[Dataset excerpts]

=== Begin Enclosure ===

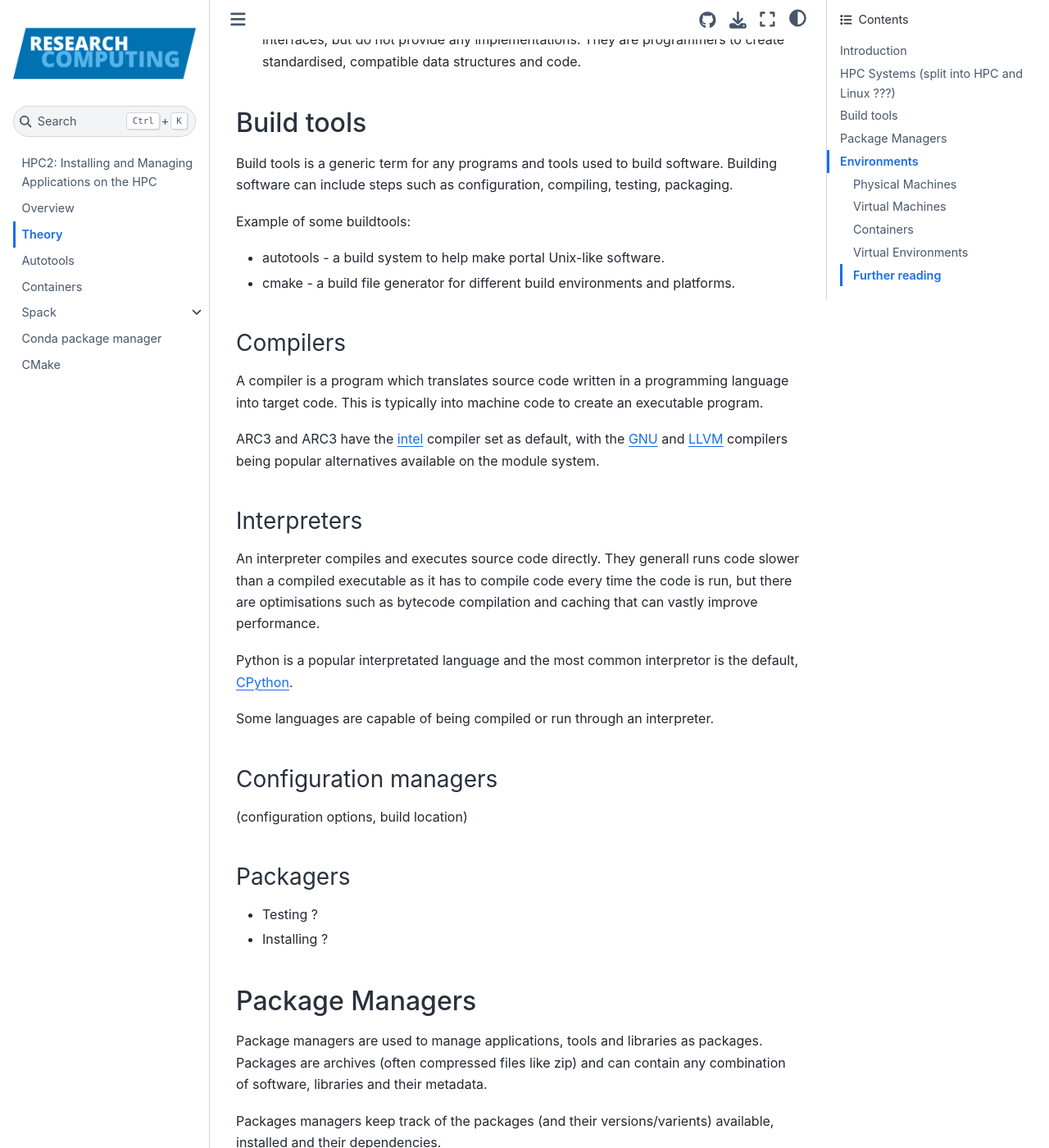
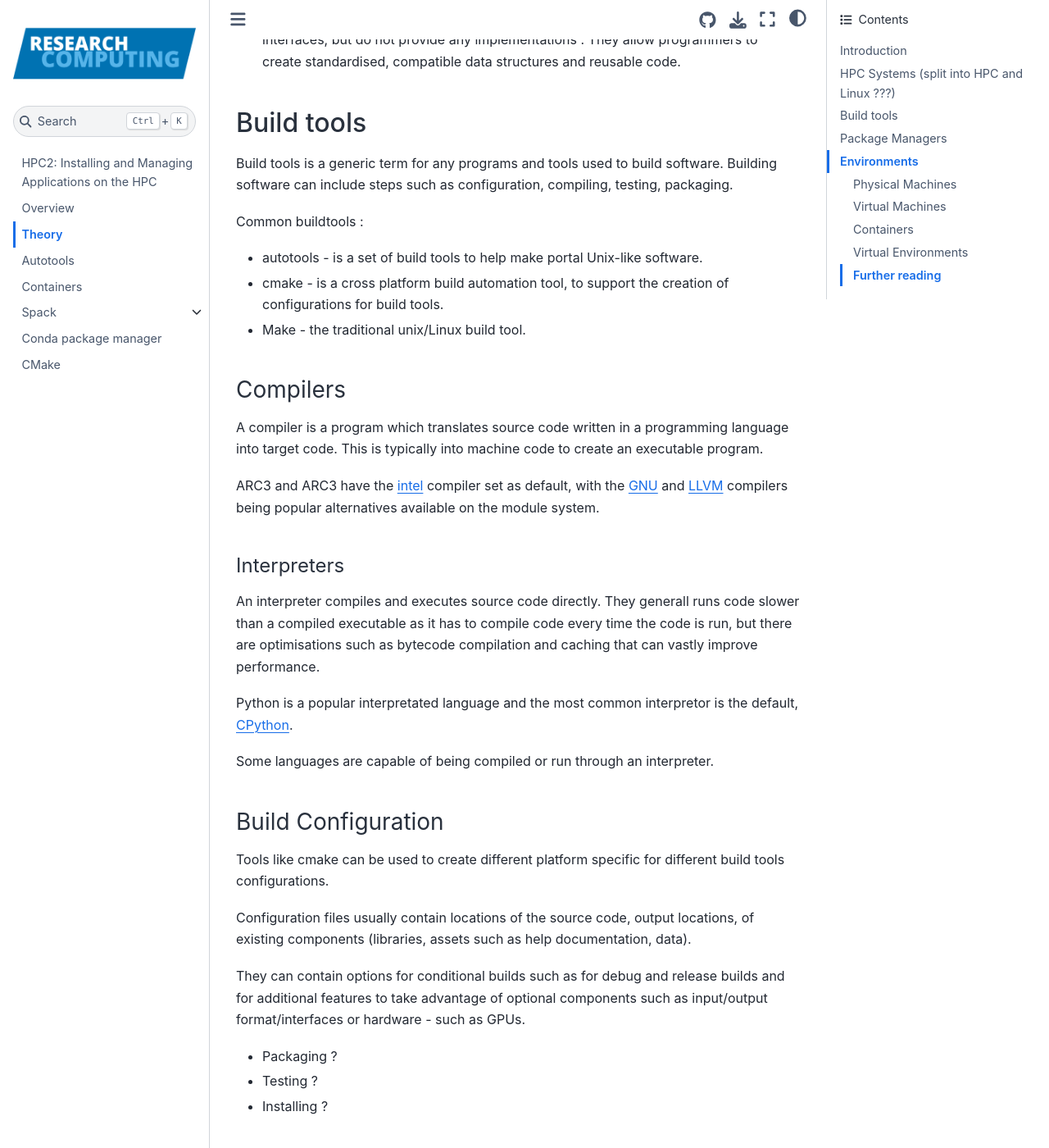
Before and after one commit to ARCTraining/hpc2-software, a Jupyter Book: the page built from book/course/theory.md, in a window 1280 px wide and 1400 px high, scrolled down 2891 px. Shown: the whole window at 82% size. Built offline with Jupyter Book 1.0.4 settings and Sphinx 7.4.7 and the Sphinx Book theme 1.1.4, drawn with Linux system fonts in a browser that asks for light colours.

Commit message:
build tools

```diff
--- a/book/course/theory.md
+++ b/book/course/theory.md
@@ -77,16 +77,17 @@ Below are the key types of files:
 * Libraries - these files usually contain compiled code, but cannot be directly run (they can also contain data, templates, documentation). They provide interfaces to be accessed from an existing running program. Libraries are useful for sharing common functionality between different programs.
 * configuration - these files contain strutured data that programs use to  configure parameters and settings to use during execution.
 * scripts and code - these files contain code (instructions) that form (a part of) a program. Generally scripts can be run directly (BASH, python), code files need to be pre compiled to run (C, Java)
-* headers - These are a specific type of include file that that contains declarations and interfaces, but do not provide any implementations. They are programmers to create standardised, compatible data structures and code.
+* headers - These are a specific type of include file that that specify declarations and interfaces, but do not provide any implementations . They allow programmers to create standardised, compatible data structures and reusable code.
 
 ## Build tools
 
 Build tools is a generic term for any programs and tools used to build software. Building software can include steps such as configuration, compiling, testing, packaging.
 
-Example of some buildtools:
+Common buildtools :
 
-* autotools - a build system to help make portal Unix-like software.
-* cmake - a build file generator for different build environments and platforms.
+* autotools - is a set of build tools to help make portal Unix-like software.
+* cmake - is a cross platform build automation tool, to support the creation of configurations for build tools.
+* Make - the traditional unix/Linux build tool.
 
 ### Compilers
 
@@ -94,7 +95,7 @@ A compiler is a program which translates source code written in a programming la
 
 ARC3 and ARC3 have the [intel](https://arcdocs.leeds.ac.uk/software/compilers/intel.html) compiler set as default, with the [GNU](https://arcdocs.leeds.ac.uk/software/compilers/gnu.html) and [LLVM](https://arcdocs.leeds.ac.uk/software/compilers/llvm.html) compilers being popular alternatives available on the module system.
 
-### Interpreters
+#### Interpreters
 
 An interpreter compiles and executes source code directly. They generall runs code slower than a compiled executable as it has to compile code every time the code is run, but there are optimisations such as bytecode compilation and caching that can vastly improve performance.
 
@@ -102,12 +103,15 @@ Python is a popular interpretated language and the most common interpretor is th
 
 Some languages are capable of being compiled or run through an interpreter.
 
-### Configuration managers
+### Build Configuration
 
-(configuration options, build location)
+Tools like cmake can be used to create different platform specific for different build tools configurations.
 
-### Packagers
+Configuration files usually contain locations of the source code, output locations, of existing components (libraries, assets such as help documentation, data).
 
+They can contain options for conditional builds such as for debug and release builds and for additional features to take advantage of optional components  such as input/output format/interfaces or hardware - such as GPUs.
+
+* Packaging ?
 * Testing ?
 * Installing ?
 
```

=== End Enclosure ===

> **Exercise description**: Wherever a line contains the string "help", copy that line from the data.

> **Answer box**:
-* autotools - a build system to help make portal Unix-like software.
+* autotools - is a set of build tools to help make portal Unix-like software.
+Configuration files usually contain locations of the source code, output locations, of existing components (libraries, assets such as help documentation, data).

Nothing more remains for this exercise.